...in plain English and mathematically speaking. There are many types: model dependent and independent, statistical, static, dynamic...P

roughly, riskless arbitrage is the possibility of making a sure profit without taking any chances, which should be impossible in rational marketsin the Black-Scholes context this appears in the fact that the perfectly hedged portfolio should have a return equal to the risk free rate of return otherwise one could buy the undervalued asset and short the overvalued one and make a riskless profit

I 'd change "making a sure profit" to "making a sure profit over the risk free rate" as reza himself explains later in the BS framework.rgds,Dimitris

Robert Merton gives a very good definition in one of his papers, which I don't have at hand. In any case, it's something like this:An arbitrage is a series of transactions that provide an initial positive cash flow and that have no possibility of requiring a future negative cash flow.

I would like to add that any arbitrage has to be exploitable. Many times it is not. You may find yourself watching $$$ on your screen but you are unable to seize them!

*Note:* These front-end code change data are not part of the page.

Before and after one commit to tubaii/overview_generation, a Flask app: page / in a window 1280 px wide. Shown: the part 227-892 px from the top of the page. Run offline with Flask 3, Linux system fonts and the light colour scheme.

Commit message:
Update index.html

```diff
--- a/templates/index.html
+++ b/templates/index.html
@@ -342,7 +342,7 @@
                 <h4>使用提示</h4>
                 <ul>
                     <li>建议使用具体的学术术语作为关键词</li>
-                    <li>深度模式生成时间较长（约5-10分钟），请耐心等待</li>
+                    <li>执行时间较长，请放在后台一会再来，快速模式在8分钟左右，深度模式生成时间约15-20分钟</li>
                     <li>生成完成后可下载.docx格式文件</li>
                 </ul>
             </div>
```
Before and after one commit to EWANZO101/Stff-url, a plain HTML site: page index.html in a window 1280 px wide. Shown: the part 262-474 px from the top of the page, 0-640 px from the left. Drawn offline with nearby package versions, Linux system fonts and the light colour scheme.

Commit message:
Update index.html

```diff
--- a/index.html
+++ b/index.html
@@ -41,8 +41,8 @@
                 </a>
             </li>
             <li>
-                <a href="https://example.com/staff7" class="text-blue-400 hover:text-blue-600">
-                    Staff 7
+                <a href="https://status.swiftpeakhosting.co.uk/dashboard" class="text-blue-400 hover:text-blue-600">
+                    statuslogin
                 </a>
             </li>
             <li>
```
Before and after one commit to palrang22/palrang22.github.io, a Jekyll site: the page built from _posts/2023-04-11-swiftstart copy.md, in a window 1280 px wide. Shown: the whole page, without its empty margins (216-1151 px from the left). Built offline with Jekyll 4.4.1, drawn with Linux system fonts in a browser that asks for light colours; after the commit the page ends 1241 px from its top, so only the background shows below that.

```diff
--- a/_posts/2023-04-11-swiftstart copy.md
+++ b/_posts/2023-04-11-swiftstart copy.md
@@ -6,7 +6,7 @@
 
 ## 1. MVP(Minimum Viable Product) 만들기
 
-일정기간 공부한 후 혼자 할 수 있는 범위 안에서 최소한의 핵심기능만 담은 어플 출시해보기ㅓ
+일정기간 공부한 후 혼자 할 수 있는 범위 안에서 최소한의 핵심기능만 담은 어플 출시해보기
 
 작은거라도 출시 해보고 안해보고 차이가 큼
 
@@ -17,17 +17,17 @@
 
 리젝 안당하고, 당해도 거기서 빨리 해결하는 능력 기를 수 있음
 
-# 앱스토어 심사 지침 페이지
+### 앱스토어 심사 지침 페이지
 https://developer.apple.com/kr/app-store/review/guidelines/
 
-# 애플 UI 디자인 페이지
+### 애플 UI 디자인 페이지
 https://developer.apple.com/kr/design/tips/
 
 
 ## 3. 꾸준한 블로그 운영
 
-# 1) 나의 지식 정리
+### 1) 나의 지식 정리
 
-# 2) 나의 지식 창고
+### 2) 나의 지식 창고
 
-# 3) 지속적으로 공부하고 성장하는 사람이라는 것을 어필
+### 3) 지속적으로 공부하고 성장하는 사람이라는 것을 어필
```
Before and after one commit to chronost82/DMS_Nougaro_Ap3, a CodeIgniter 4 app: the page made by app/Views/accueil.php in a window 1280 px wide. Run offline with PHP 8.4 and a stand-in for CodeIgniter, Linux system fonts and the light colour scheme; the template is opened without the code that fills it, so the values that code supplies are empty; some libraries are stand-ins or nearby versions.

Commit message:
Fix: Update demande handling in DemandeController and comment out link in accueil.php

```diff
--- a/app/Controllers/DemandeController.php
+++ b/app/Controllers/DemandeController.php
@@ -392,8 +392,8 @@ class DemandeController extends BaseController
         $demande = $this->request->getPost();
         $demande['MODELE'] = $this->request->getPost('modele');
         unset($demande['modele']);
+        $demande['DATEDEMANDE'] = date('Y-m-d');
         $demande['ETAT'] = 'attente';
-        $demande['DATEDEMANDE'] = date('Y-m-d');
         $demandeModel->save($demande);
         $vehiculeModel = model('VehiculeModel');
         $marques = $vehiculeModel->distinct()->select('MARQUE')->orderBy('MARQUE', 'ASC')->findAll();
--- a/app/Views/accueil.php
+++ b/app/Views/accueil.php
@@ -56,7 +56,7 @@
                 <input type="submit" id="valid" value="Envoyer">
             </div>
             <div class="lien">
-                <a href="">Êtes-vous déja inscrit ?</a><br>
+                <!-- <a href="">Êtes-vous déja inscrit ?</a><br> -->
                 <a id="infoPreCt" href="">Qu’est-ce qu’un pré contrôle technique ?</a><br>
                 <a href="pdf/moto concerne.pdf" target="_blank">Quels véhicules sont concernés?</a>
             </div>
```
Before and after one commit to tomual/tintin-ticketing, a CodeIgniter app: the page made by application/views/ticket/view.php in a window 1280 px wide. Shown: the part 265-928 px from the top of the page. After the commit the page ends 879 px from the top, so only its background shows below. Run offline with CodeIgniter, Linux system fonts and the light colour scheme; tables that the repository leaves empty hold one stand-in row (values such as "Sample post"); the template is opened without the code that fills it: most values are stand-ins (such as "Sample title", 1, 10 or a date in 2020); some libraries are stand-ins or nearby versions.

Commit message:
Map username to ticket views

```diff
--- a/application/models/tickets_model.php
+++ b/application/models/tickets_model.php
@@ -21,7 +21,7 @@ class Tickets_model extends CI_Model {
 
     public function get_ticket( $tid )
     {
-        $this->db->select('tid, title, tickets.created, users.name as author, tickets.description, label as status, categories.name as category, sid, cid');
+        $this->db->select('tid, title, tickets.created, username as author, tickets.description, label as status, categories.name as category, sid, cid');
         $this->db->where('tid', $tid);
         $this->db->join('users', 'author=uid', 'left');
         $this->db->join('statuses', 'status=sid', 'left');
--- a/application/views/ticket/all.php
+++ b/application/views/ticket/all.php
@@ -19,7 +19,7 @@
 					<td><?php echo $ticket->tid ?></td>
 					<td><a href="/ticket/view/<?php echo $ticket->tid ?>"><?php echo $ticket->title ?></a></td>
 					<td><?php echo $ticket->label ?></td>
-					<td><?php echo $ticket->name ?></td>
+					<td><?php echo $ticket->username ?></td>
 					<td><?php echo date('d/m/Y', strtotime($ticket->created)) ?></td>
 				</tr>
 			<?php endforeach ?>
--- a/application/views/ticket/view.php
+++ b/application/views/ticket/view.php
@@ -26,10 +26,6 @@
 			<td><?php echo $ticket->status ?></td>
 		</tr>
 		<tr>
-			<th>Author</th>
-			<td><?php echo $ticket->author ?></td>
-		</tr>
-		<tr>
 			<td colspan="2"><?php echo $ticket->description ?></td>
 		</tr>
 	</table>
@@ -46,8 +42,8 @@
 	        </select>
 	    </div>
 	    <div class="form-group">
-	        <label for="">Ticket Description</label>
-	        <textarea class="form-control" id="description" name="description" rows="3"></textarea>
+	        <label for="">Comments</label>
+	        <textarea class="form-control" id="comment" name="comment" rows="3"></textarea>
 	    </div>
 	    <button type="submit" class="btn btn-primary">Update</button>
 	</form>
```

an arbitrage is a portfolio of zero value today which is of positive value in the future with positive probability and of negative value in the future with zero probability. A static arbitrage is an arbitrage that does not require rebalancing of positions. A dynamic arbitrage is an arbitrage that requires trading instruments in the future, generally contingent on market states. A statistical arbitrage is not an arbitrage but simply a likely profit as predicted by past statistics. MJ

Arbitrage reasoning can be used to value securities, although sometimes in a model dependent way. For example, ifa security price follows geometric Brownian motion, (and markets are frictionless) then anoption on that security can be replicated by dynamically tradingonly the security and a bond. There would be an "arbitrageopportunity" if the market price of the security did not equalthe cost of the dynamic replication. This reasoning yields theBlack-Scholes price for the option.

P.P.S: the phrase "market price of the security" shouldread "market price of the option" (why isn't the edittingenabled ?!!!)

An arbitrage is a multiple trade (that involves buying/selling securities whose price is correlated by a model or a single relation) you can impose the arbitrage relation, when you're able to profit from it, but you cannot expect that other people will impose it for you when you need it. )If one is able to perform arbitrages that means he has some advantages (technical and financial) on other market participants.

as a further sub-classification one could add"risk arbitrage" : a trade designed to capture the convergence in price of two securities due to a proposed merger or takeover.

I'd also add:Model-independent arbitrage = arbitrage (as defined by mj) which does not depend on any mathematical model of financial instruments to work. Eg an exploitable violation of Put-Call parity.Model-dependent arbitrage = does require a model. Eg options mispriced because of incorrect volatility. To see the money here you need to Delta hedge which requires a model.P

GZIP: On